Required action -
From the entries below, copy every line that holds the word "text".

::::

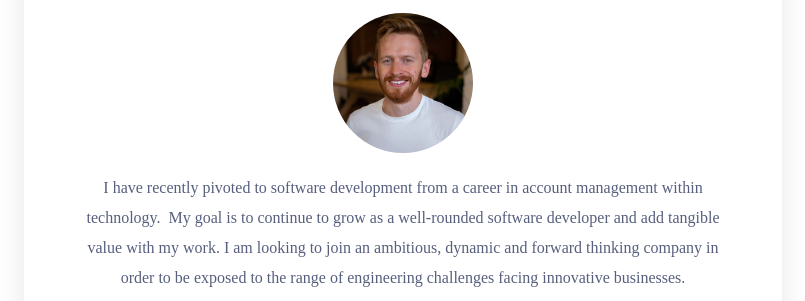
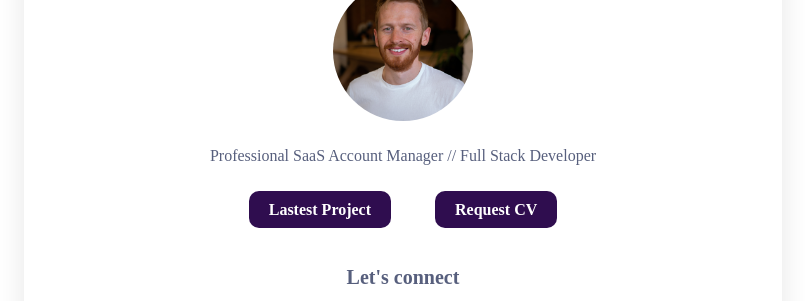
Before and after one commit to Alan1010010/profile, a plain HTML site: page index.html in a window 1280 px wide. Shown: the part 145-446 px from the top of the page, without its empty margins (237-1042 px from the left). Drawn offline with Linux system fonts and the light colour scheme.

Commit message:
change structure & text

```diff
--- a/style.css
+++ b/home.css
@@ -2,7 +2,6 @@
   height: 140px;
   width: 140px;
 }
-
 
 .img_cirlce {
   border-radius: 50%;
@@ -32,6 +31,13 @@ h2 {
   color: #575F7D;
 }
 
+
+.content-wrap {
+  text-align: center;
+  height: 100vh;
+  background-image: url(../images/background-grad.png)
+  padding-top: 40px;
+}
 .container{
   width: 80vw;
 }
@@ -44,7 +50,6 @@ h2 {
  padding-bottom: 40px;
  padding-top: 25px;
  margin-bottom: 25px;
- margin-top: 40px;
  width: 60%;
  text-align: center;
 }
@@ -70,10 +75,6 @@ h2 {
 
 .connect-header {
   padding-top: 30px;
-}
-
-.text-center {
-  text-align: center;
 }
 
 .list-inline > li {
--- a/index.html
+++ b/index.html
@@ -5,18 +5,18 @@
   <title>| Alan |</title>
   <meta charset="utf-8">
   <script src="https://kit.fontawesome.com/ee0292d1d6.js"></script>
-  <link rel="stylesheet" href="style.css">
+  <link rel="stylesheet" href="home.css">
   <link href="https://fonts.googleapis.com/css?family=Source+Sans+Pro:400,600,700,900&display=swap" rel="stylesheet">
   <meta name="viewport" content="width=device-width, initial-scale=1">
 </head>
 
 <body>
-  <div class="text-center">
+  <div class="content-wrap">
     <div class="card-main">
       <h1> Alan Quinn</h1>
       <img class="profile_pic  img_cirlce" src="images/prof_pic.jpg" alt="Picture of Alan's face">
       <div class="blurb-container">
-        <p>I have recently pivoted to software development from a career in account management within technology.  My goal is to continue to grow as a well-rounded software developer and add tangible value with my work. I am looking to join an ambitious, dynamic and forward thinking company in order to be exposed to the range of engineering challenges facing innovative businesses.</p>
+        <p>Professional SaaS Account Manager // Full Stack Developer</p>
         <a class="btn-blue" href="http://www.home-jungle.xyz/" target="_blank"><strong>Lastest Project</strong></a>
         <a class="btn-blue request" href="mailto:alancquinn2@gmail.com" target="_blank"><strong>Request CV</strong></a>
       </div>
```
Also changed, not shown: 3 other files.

::::

Task output -
change structure & text
+  text-align: center;
  text-align: center;
-.text-center {
-  text-align: center;
-  <div class="text-center">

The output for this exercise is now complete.